#### Task instructions
Give the records again in full, exactly as they are.

Records drawn from a dataset
========
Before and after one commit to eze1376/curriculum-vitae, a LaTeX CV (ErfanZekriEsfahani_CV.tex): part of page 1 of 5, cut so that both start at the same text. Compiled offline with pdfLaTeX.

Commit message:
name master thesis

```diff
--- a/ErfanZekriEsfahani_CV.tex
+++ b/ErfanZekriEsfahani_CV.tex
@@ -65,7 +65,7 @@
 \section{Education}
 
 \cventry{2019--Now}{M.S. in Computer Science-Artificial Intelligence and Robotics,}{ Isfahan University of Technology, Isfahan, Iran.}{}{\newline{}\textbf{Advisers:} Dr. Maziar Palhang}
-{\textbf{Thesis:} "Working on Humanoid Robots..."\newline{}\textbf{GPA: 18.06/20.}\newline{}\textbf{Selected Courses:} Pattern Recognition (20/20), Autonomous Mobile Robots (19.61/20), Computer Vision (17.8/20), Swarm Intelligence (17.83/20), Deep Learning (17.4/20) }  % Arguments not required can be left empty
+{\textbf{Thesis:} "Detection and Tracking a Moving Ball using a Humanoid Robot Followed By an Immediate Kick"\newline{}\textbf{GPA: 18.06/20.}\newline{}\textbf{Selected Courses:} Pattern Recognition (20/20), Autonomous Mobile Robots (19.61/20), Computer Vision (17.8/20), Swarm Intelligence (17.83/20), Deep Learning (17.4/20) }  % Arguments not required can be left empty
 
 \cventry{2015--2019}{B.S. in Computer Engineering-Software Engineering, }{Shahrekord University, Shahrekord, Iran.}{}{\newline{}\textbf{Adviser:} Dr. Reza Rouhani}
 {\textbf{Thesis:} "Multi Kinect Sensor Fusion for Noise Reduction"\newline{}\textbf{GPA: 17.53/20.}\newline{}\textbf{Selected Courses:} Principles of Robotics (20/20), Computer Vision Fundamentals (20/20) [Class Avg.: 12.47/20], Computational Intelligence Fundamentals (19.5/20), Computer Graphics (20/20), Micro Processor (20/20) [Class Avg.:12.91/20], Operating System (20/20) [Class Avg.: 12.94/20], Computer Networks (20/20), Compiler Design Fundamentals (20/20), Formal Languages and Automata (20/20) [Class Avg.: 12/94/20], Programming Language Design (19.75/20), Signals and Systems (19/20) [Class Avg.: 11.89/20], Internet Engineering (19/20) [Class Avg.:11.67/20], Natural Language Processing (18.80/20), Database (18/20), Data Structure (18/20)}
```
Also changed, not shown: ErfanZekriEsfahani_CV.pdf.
========
#### Result of the exercise
Before and after one commit to eze1376/curriculum-vitae, a LaTeX CV (ErfanZekriEsfahani_CV.tex): part of page 1 of 5, cut so that both start at the same text. Compiled offline with pdfLaTeX.

Commit message:
name master thesis

```diff
--- a/ErfanZekriEsfahani_CV.tex
+++ b/ErfanZekriEsfahani_CV.tex
@@ -65,7 +65,7 @@
 \section{Education}
 
 \cventry{2019--Now}{M.S. in Computer Science-Artificial Intelligence and Robotics,}{ Isfahan University of Technology, Isfahan, Iran.}{}{\newline{}\textbf{Advisers:} Dr. Maziar Palhang}
-{\textbf{Thesis:} "Working on Humanoid Robots..."\newline{}\textbf{GPA: 18.06/20.}\newline{}\textbf{Selected Courses:} Pattern Recognition (20/20), Autonomous Mobile Robots (19.61/20), Computer Vision (17.8/20), Swarm Intelligence (17.83/20), Deep Learning (17.4/20) }  % Arguments not required can be left empty
+{\textbf{Thesis:} "Detection and Tracking a Moving Ball using a Humanoid Robot Followed By an Immediate Kick"\newline{}\textbf{GPA: 18.06/20.}\newline{}\textbf{Selected Courses:} Pattern Recognition (20/20), Autonomous Mobile Robots (19.61/20), Computer Vision (17.8/20), Swarm Intelligence (17.83/20), Deep Learning (17.4/20) }  % Arguments not required can be left empty
 
 \cventry{2015--2019}{B.S. in Computer Engineering-Software Engineering, }{Shahrekord University, Shahrekord, Iran.}{}{\newline{}\textbf{Adviser:} Dr. Reza Rouhani}
 {\textbf{Thesis:} "Multi Kinect Sensor Fusion for Noise Reduction"\newline{}\textbf{GPA: 17.53/20.}\newline{}\textbf{Selected Courses:} Principles of Robotics (20/20), Computer Vision Fundamentals (20/20) [Class Avg.: 12.47/20], Computational Intelligence Fundamentals (19.5/20), Computer Graphics (20/20), Micro Processor (20/20) [Class Avg.:12.91/20], Operating System (20/20) [Class Avg.: 12.94/20], Computer Networks (20/20), Compiler Design Fundamentals (20/20), Formal Languages and Automata (20/20) [Class Avg.: 12/94/20], Programming Language Design (19.75/20), Signals and Systems (19/20) [Class Avg.: 11.89/20], Internet Engineering (19/20) [Class Avg.:11.67/20], Natural Language Processing (18.80/20), Database (18/20), Data Structure (18/20)}
```
Also changed, not shown: ErfanZekriEsfahani_CV.pdf.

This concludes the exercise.